We’ve explored a respectable swath of the eateries in Seattle these past six months, everything from food truck vendors to lunch counters, bakers, a chocolate factory, and German tavern fare. We’ve also pursued ethnic food from local Indian buffets to authentic Chinese food and Ethiopian shared plates (injera, mmm). So we jumped at the chance to have dinner at an upscale classic French restaurant, Le Gourmand in Ballard. Susanne made our reservation, since attempting to dine there as a walk-in is a long shot at best, and we drove over on a typically cold, rainy early winter Seattle evening.
The room was done in shades of white, with accents of color and whimsy dotted throughout, the most notable of which were puppets on the wall and which I was glad to have been seated in such a way that I did not face them. I suppose I’m easily distracted, and given how most of the food tasted, I was happy for the opportunity not to defray my attention.
Le Gourmand has a tasting menu for a reasonable price, but that wasn’t our mood that night, so we went with a less robust approach, sharing an appetizer and each eating our own entree. We began with sheep cheese blintzes, served neatly side by side and mingled with a fresh burst of chive and butter. The restaurant was ahead of the curve of locavorism and sustainably grown or produced food, and this is only evident now in that they don’t overtout this distinction. The blintzes disappeared quickly, as they were perfectly crisped on the outside while warmed through.
We’d each chosen a different glass of wine, and while we were disappointed not to see any Oregon pinot noir on the list (Susanne’s favorite, which they had a little of by the bottle), I was more than pleased with a Vincent Girardin from Bourgogne.

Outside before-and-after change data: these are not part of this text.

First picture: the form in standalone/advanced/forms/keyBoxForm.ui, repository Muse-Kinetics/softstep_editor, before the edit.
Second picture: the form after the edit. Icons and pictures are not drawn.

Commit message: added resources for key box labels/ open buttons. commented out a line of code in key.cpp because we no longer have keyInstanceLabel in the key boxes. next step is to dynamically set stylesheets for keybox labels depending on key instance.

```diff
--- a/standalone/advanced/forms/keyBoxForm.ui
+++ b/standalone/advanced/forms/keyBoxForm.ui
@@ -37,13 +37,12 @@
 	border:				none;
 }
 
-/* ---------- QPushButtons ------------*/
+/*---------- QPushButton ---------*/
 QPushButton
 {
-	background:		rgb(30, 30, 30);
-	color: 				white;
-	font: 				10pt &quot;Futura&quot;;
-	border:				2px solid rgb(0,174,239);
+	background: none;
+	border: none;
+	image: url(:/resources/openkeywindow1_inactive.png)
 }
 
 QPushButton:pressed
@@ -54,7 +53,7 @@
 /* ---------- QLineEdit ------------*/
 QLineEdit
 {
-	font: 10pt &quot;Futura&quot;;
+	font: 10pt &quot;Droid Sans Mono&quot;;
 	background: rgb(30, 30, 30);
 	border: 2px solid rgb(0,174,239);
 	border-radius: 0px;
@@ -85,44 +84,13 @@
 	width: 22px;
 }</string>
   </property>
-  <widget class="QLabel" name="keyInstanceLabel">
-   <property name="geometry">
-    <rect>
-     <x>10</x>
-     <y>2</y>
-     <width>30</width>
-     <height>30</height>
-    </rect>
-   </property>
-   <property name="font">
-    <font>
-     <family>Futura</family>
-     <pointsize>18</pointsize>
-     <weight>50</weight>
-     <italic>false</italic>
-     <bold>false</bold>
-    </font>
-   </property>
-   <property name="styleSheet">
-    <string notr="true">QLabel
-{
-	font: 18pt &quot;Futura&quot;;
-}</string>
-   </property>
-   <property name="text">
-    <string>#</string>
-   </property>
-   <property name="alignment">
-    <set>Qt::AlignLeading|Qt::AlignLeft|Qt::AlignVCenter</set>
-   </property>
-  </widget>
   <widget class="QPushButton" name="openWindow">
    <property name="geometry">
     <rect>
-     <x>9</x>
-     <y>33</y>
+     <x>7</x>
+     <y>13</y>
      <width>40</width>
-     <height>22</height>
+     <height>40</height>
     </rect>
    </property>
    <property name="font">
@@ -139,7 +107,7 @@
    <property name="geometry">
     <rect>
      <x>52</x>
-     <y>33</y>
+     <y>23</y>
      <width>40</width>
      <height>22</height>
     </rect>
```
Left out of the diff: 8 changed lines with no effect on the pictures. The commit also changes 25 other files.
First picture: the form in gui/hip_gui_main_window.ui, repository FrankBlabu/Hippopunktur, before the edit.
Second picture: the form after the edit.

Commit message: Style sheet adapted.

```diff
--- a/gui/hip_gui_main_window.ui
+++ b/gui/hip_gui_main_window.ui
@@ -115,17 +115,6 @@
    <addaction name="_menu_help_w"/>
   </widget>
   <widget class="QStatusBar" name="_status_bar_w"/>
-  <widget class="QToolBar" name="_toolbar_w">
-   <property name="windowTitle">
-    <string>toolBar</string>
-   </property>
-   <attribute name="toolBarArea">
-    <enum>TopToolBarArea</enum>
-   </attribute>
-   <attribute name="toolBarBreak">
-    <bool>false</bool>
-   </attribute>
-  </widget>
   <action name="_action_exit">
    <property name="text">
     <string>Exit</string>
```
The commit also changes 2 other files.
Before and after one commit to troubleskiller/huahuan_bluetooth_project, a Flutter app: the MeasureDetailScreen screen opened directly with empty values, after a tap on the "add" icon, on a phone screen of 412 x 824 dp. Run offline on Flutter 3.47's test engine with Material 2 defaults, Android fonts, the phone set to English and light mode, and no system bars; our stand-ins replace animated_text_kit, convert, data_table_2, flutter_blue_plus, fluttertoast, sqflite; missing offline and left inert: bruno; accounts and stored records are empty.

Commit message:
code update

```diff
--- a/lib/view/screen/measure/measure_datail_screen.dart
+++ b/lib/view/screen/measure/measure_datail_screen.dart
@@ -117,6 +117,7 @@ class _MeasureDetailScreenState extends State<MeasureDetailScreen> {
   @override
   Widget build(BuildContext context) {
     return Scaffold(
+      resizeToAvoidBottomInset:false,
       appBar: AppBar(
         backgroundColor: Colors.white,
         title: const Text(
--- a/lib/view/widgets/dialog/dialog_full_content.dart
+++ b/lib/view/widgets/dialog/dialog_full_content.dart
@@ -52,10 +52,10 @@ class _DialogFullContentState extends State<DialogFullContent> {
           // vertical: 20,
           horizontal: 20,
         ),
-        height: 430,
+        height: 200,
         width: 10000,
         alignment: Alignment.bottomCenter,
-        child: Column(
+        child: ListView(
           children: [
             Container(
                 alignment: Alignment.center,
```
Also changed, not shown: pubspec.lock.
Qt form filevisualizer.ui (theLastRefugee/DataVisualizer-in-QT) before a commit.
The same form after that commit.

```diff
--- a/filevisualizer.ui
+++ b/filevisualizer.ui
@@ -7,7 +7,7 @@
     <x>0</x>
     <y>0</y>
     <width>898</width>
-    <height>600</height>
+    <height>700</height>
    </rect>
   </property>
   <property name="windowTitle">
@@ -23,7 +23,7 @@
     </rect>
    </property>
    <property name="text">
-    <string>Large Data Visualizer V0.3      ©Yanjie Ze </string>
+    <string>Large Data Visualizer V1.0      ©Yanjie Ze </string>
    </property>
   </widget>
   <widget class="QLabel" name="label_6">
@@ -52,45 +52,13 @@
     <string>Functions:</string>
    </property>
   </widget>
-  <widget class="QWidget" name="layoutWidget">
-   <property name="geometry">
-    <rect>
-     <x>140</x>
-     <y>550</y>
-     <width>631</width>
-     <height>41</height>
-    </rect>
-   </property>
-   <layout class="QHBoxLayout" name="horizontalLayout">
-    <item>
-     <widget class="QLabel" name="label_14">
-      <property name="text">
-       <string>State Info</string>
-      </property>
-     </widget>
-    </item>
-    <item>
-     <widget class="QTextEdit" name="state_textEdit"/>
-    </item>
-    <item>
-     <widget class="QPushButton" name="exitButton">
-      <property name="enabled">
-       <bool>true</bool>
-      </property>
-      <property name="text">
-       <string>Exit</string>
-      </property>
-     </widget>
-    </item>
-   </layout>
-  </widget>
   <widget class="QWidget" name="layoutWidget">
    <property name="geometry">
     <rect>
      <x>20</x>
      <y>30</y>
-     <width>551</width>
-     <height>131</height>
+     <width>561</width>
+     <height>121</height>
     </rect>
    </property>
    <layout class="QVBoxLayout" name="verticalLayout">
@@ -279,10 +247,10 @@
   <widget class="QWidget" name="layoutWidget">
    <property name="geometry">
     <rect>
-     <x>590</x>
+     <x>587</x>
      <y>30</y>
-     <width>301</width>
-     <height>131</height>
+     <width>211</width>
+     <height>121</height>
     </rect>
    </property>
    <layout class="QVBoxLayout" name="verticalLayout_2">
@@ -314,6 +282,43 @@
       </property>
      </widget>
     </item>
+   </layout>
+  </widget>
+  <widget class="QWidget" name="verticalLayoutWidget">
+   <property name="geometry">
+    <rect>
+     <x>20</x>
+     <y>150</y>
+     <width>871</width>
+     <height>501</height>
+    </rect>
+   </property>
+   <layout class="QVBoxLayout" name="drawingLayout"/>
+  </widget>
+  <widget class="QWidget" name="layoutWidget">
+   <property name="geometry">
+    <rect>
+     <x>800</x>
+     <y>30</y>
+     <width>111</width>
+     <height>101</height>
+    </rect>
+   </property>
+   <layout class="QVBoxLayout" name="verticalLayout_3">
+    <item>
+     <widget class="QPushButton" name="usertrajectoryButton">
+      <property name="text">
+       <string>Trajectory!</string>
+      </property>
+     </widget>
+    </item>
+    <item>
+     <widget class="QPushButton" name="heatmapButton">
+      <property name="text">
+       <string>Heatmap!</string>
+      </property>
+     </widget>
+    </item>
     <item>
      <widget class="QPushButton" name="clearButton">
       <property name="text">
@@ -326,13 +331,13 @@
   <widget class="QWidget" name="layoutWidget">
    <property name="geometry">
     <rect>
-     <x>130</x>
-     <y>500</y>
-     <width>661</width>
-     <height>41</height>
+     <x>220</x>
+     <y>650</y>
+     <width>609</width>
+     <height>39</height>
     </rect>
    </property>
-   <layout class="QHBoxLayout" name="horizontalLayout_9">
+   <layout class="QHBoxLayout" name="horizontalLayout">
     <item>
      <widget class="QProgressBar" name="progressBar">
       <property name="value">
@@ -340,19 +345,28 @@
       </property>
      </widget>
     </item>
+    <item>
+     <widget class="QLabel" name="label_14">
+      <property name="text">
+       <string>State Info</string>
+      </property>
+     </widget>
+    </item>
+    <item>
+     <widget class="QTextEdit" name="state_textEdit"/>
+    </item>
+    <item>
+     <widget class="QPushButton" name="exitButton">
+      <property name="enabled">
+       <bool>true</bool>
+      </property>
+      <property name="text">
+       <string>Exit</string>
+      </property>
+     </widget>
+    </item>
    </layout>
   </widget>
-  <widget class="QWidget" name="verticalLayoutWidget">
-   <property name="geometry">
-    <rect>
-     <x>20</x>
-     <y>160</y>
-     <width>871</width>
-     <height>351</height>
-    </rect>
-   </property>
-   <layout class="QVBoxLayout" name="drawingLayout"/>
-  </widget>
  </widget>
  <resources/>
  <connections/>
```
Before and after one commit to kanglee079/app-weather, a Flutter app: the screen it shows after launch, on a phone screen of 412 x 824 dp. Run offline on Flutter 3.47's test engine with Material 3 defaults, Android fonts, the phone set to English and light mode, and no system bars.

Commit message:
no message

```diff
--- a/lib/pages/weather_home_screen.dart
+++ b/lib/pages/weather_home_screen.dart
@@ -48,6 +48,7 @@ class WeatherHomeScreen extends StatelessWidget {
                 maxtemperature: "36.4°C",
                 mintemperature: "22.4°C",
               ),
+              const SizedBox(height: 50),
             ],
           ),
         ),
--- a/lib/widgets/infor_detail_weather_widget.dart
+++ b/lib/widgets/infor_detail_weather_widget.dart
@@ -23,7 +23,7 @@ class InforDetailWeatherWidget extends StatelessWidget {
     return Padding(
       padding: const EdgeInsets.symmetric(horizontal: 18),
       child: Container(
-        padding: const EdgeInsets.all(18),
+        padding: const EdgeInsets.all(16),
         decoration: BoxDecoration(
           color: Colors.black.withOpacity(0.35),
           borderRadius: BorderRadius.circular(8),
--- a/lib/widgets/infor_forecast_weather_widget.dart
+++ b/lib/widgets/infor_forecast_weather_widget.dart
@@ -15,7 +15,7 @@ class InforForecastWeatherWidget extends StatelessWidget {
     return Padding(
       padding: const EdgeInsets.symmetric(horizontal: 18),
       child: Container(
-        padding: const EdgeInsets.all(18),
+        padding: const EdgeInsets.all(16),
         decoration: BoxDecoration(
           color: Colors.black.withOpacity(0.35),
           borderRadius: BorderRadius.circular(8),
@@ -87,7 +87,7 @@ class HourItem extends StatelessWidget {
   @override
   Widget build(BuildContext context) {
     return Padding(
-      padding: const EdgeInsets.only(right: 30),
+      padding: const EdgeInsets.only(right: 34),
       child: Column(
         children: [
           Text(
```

We looked around at the other diners, and were a little perplexed at the mix of people who’d joined us at this hour. An older couple, the woman bedecked in a hand-knit Christmas sweater, who seemed to be regulars. A young couple on a romantic encounter who spoke very little to each other, out of awe or something else, and a very loud, chatty woman who arrived on the arm of a man and who wore a to-the-floor length fur coat. It is a brave or ignorant soul who walks the streets of a lefty, PETA-loving city like Seattle in a coat that furry. Or maybe she owns stock in a red paint removal company, I’m not sure.
Service was slow, as there was one waiter for the restaurant. We didn’t mind so much, because the appetizer had lulled us into a persistent state of comfortation. We took rolls served to us that had no fancified presentation whatsoever, and I appreciated the non-pretentiousness of them.
Susanne received a warm plate of roast rabbit leg and loin, served underneath a rustic chop of chanterelle mushrooms, which I imagine grow very well in the west side rainforest. The rabbit was as tender as rabbit gets, and the mushroom sauce earthy and nutty, just as it should be. I’d ordered beef tenderloin served with a thumb of marrow and in a cabernet-pressings sauce, which paired beautifully with my wine. The meat was a touch more cooked than I would have expected with an order for medium-rare, but it was still buttery in texture, and the sauce did a good job of standing out on its own but not wrestling with the flavor of the prime cut of meat.
I’d waffled between the tenderloin and the lamb dish, which changes nightly and was that evening a roast shank. I have a shank preparation recipe I make all the time, so while I’m sure this would have been different—and by different I include “better” in my meaning—I wanted to eat something I don’t typically buy for myself. My only less than positive response about the plate itself was the celeriac, but I’m not a fan of that even on its best day.
Where Le Gourmand seemed to phone it in was with the vegetables, winter kale and cabbage, and red potatoes, all steamed with butter and salt. I have nothing against butter and salt in theory—we just bought fancy black lava flake salt this weekend—but all of the diners were served this vegetable preparation, no matter their entree order. While I also appreciate season-specific food, I imagine a sous chef in the back room can come up with something more interesting for kale, which to me is as versatile as chicken as holding a sauce and not upstaging its friends.
We ended the evening without getting dessert, and perhaps we owed the restaurant a hungrier appetite than we brought with us, but the meal was delightful, and our server was about as enthusiastic as he could be without a ton of TGIF flair buttons on a pair of red suspenders. And by that I mean he was informative, cheery, and authentically interested in us having a good experience.
We appreciated Le Gourmand, and give it two thumbs up for meat eaters. Vegetarians, unfortunately, need not apply. But if any herbivores are considering going over to the dark side, there is a beef tenderloin out there for you.